Materials and methods: 310 patients scheduled for an inguinal hernia repair are going to be allocated intra-operatively into two groups. Group I patients receive an injection of 20ml Carbostesin® 0.25% at the end of the operation according to a standardised procedure. Group II patients get a 20 ml placebo (0.9% Saline) injection. We use pre-filled identically looking syringes already block randomized and continuously numbered for the blinded injection. The patient, the surgeon and the examinator who performs the postoperative clinical follow-ups are going to be blinded. We included the following procedures for the hernia repair: Lichtenstein, Barwell and TEPP. The primary outcome of the study is the occurrence of developing chronic pain (> 3 months postoperatively).

Results: The study started at 7/2006. We planned 3 interim analyses only unblinding the results if we already reached a significant difference between the groups or if we are going to observe any severe adverse events.

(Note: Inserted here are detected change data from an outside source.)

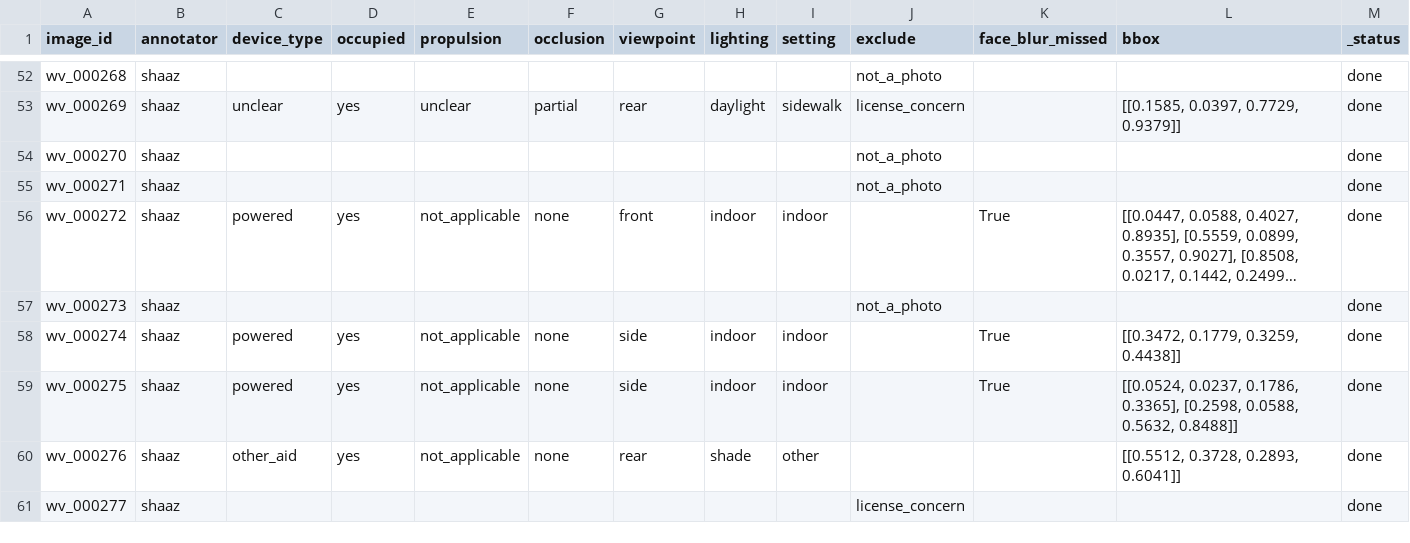
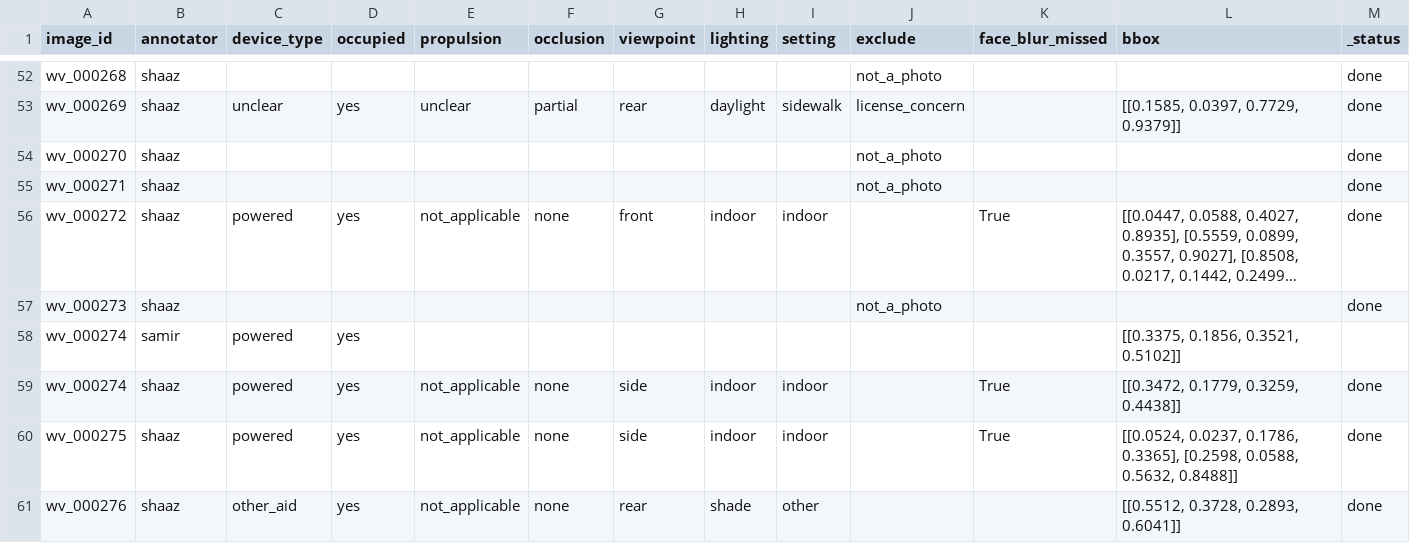
Before and after one commit to Mi3-Lab/MAID, a CSV file: derived/per_annotator_labels.csv, drawn as a sheet; only a part is shown, gaps mark what is left out; the shorter side is filled out with more unchanged rows; long unchanged cells end in …; the diff names each change by its address in the sheet, - before the commit and + after, or states it on an @@ line.

Commit message:
derived: rebuild from annotations/events [skip ci]

```diff
--- a/derived/per_annotator_labels.csv
+++ b/derived/per_annotator_labels.csv
+row 58: wv_000274 | samir | powered | yes |  |  |  |  |  |  |  | [[0.3375, 0.1856, 0.3521, 0.5102]]
```
Also changed, not shown: 2 other files.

Discussion: Using this sequential study design we adapt the amount of patients needed to show an effect of the intra-operative infiltration. This concept of an adapted sequential study design is new and up to now only used in a few studies. We believe to reduce the number of patients to a minimum needed to show an effect of the treatment with this design. This clear study design also reduces the most common types of bias. We hope to contribute with this study to the most common postoperative complication after hernia repair. Furthermore, we will try to figure out a preoperative high-risk profile of the “chronic pain” patients.